On May 8, 1959 the Steering Committee delivered its final report to all five boards of education.  The Committee recommended all five districts unite to form a single K-12 school district.  Four of the five K-8 districts accepted this recommendation.  Little Black Lake was the sole school district to reject it and withdraw from the consolidation effort.  The Mona Beach K-8 School District then asked to be included and was immediately accepted.

On September 14, 1959 an election was held.  Area residents voted overwhelmingly to unite into one comprehensive K-12 school district. Immediately thereafter the Muskegon County Board of Education appointed an Interim Board of Education.  Members included F. Jack Rose, Otto Ross, Lawry Hermesdorf, Richard Livingston and Russell Anderson. Upon their appointment the new Interim Board began to lead the newly created school district appropriately named Mona Shores Public Schools. The Board appointed current Lincoln School District Superintendent William A. Luyendyk as Mona Shores' first Superintendent of Schools.  The Board also retained the services of three other displaced superintendents to assist in planning, organizing, and administering the newly created Mona Shores Public School District.

On November 2, 1959 an election was held to select a new board of education. With the exception of Richard Livingston, all other Interim Board members were elected.  Mr. Livingston was replaced by Dr. Harold Dykhuizen. At this same time residents also approved establishment of a new high school district.

On March 14, 1960 residents approved a $2.5 million bond levy to construct and equip a new high school. Shortly thereafter the Board selected the Warren Holmes Company of Lansing, Michigan as its architect.

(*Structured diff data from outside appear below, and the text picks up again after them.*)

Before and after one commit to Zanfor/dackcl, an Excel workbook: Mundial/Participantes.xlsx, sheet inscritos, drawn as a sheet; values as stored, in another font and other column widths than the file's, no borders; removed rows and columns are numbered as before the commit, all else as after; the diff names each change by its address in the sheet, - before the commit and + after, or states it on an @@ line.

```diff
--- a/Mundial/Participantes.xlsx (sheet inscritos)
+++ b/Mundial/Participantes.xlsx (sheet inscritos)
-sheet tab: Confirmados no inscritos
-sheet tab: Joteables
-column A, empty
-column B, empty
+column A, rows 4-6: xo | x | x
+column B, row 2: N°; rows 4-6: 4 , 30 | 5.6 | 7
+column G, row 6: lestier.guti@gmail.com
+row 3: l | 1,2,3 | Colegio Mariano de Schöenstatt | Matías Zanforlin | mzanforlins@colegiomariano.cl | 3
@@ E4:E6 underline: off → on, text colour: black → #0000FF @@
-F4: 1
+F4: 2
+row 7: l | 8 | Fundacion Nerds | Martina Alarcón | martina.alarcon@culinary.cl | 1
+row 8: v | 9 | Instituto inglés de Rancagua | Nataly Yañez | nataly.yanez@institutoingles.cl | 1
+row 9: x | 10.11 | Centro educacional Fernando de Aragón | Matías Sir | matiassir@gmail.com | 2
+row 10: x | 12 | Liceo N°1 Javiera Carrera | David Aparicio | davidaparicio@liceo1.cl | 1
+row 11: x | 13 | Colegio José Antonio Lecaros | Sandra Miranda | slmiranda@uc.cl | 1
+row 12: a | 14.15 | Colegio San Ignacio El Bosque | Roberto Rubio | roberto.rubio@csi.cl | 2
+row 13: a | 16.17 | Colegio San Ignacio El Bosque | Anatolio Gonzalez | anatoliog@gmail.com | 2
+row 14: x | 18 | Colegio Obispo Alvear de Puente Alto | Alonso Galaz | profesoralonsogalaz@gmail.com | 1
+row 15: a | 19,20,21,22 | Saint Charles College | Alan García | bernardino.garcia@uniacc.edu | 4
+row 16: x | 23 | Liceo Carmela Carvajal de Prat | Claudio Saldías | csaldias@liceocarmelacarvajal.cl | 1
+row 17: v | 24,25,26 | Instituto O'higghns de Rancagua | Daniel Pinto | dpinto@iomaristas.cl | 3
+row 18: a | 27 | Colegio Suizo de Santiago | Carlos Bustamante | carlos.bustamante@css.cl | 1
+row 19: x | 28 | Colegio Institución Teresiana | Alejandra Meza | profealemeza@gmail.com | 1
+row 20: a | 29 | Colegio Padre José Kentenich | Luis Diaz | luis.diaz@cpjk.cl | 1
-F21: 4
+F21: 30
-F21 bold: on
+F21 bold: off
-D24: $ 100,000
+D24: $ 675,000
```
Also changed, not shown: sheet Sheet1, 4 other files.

Before plans were developed a Citizen's Curriculum Committee was formed. This committee chaired by Fran Fisher set about determining the educational needs of Mona Shores' students. After completing their Curriculum Report the committee (and district) submitted it to the Bureau of School Services at the University of Michigan. University department heads studied the report and shared their findings with Mona Shores board members, administrative staff, and architects in a two-day session.  Their focus was on linking the Curriculum Report to the design needs of Mona Shores High School.  Only then did work begin on finalizing the architectural design of the new high school.

On April 5, 1961 High School groundbreaking ceremonies were held.

On May 5, 1962 the High School corner stone was placed in a public ceremony.

On August 1, 1962 the new Mona Shores High School was completed.

On September 4, 1962 approximately 650 students entered Mona Shores High School for the first time.  Only 9th and 10th grade students were enrolled for classes during this first year of operation.  The next fall saw the addition of 11th grade students, with 12th graders being added in the fall of 1964.  Mona Shores' first graduating class exited the following spring in 1965.

Mona Shores High School continued to grow and prosper during the 1960's and early 1970's.  The building housed about 1,500 students a year during this period of time.  The High School also became fully accredited by the University of Michigan and the North Central Association of Secondary Schools.